A new adaptation of an old Soviet farce...
Inspired by Erdman's classic satirical comedy, banned by Stalin before a single performance, Dying For It centres on Semyon, unemployed, living in the hallway and watching his wife Masha slave all the hours God sends. When his last hope to earn a crust and gain some self-respect disappears, he decides to take his own life. Word gets out of his intention and he finds himself inundated with visitors begging him to die on their behalf. On the night he is to shoot himself they hold a party, at which point events spiral to a glorious climax. *
Erdman's The Suicide
Nikolai Erdman was born, lived and died in Moscow. His father was a civil servant. In the 1920's he wrote many satirical revues for the stage. His first full-scale play, written for the Meyerhold Theatre in 1925 'The Mandate', sharply satirised the philistines in various walks of life. In 1928 he wrote 'The Suicide'. After that, mainly in collaboration with Volpin and Mass, he wrote scenarios for the music halls and libretti for operettas such as 'La Belle Helene' and 'Die Fledermaus'. He probably updated and Sovietised the spoken dialogue. He also wrote scenarios for films such as 'The Other Woman' (1929) and 'Jolly Lads' (1934). During and after the war more than ten films were produced from scenarios he wrote together with Volpin: 'Hallo Moscow!' (1946); 'The Border Guard Post in the Hills' (1956); and others. He was awarded a State Prize in 1951 for 'Brave People'.
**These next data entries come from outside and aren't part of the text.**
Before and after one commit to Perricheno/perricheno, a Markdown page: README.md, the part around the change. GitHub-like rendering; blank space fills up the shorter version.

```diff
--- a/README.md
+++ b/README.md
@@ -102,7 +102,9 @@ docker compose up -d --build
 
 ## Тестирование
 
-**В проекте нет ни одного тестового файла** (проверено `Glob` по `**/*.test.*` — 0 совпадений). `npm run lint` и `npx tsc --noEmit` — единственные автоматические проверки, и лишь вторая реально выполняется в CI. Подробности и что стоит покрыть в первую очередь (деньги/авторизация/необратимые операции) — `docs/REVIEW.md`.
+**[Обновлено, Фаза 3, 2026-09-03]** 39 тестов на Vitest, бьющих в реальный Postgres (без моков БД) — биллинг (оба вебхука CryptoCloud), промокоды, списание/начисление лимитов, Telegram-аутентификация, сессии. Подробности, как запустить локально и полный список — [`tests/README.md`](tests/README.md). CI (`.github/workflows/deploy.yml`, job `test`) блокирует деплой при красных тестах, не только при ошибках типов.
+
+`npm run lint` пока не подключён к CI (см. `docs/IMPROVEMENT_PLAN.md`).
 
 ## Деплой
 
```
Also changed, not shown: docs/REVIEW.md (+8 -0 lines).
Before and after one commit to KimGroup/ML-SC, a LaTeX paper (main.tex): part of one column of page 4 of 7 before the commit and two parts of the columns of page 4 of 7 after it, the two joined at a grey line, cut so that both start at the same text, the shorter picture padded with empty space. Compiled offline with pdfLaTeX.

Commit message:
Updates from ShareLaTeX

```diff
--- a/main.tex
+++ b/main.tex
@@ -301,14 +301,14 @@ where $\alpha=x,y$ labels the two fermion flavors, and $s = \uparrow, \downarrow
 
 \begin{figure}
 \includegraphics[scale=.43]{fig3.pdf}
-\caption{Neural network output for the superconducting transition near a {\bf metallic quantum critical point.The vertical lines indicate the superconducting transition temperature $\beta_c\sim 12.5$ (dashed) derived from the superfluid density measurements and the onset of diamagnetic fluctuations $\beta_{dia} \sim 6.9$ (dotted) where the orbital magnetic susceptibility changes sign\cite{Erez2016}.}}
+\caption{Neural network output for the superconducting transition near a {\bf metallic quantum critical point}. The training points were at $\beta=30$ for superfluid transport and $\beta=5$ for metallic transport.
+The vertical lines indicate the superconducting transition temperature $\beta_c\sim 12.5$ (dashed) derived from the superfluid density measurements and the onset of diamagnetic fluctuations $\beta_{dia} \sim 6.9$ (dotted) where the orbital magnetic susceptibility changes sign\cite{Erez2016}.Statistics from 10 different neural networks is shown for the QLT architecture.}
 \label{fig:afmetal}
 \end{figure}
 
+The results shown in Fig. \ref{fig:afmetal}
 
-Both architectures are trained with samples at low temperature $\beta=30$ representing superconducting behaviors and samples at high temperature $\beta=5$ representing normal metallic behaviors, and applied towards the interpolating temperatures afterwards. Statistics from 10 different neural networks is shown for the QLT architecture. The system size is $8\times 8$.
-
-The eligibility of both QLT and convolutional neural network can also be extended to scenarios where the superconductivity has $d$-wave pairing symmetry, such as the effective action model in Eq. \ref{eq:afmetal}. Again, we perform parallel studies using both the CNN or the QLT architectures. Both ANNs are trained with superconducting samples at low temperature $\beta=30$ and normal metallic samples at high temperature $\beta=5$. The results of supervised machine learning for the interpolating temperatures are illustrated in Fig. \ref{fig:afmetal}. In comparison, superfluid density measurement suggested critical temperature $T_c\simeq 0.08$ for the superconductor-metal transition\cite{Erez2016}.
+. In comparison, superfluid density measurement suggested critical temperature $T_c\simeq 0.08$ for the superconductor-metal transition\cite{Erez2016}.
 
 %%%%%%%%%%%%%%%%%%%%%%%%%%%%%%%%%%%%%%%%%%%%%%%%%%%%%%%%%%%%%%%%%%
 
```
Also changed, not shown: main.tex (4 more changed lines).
'The Suicide' was written in 1928 but its performance was forbidden during the Stalinist era and it was only produced in Russia several years after the Erdman's death. Today it is regarded as one of the finest plays to have come out of Communist Russia. The plot centres around a young, unemployed man, Semyon, who believes the answer to his problems is to learn to play the tuba. However, his plan fails and he contemplates suicide. His neighbour, Alexander, decides to make money from Semyon's misery by exploiting his intended suicide to several bidders. These bidders planned to exploit Semyon's death to the furtherance of their own individual cause. The Intelligentsia, represented by Aristarch, is the first to approach him. From this point on, Semyon finds himself being manipulated by various people representing the business world, the arts, the workers, romance, etc. During the course of the play, each character reveals the worst side of their personality.
Semyon Semyonovich Podsekalnikov
an unemployed and unhappy fellow
his employed but unhappy wife
her overwrought mother
Alexander Petrovich Kalabushkin
a neighbor and possible pornographer
Margarita Ivanovna Peryesvetova
his enterprising mistress
another neighbor, postman, and Party member
Aristarkh Dominikovitch Grand-Skubik
a visiting dispossessed intellectual
Kleopatra "Kiki" Maximovna
a visiting eccentric romantic
a visiting immoderate priest
a visiting proletarian poet
Buffini's Dying for It
This is Moira Buffini's free adaptation of Nikolai Erdman's The Suicide: a play that was banned by the Soviet authorities in 1932, resuscitated on Radio 3 in 1978 and revived by the RSC a year later. But it deserves to be far better known since it is the best Russian theatrical satire since The Government Inspector.
Its hero, Semyon, is the archetypal "little man". Unemployed for a year in the late 1920s and guiltily living off his wife's earnings, he contemplates suicide. But, once word of his impending death gets out, everyone seeks to exploit it. A discontented intellectual, a romantic sexpot, a drunken priest and a communist postman all queue up to capitalise on his self-slaughter and use it to further their own particular cause. They even hold a wild celebration on the night of his intended demise. The only problem is that Semyon himself has the greatest difficulty in pulling the trigger.
You can see why the authorities were apprehensive. For Erdman argues that, under the Soviet system, everyone was disillusioned: even the loyalist postman, who peeps through keyholes "from a Marxist point of view", argues that the Party needs a sacrifice to boost fervour.
But the joy of the play lies in the way Erdman uses laughter to puncture the notion of a Soviet utopia. From the moment when Semyon discovers that an instruction manual on the art of the tuba requires him to buy a grand piano, the play offers a catalogue of failed dreams; and, for good measure, Erdman suggests that a by-product of disappointment is escalating corruption.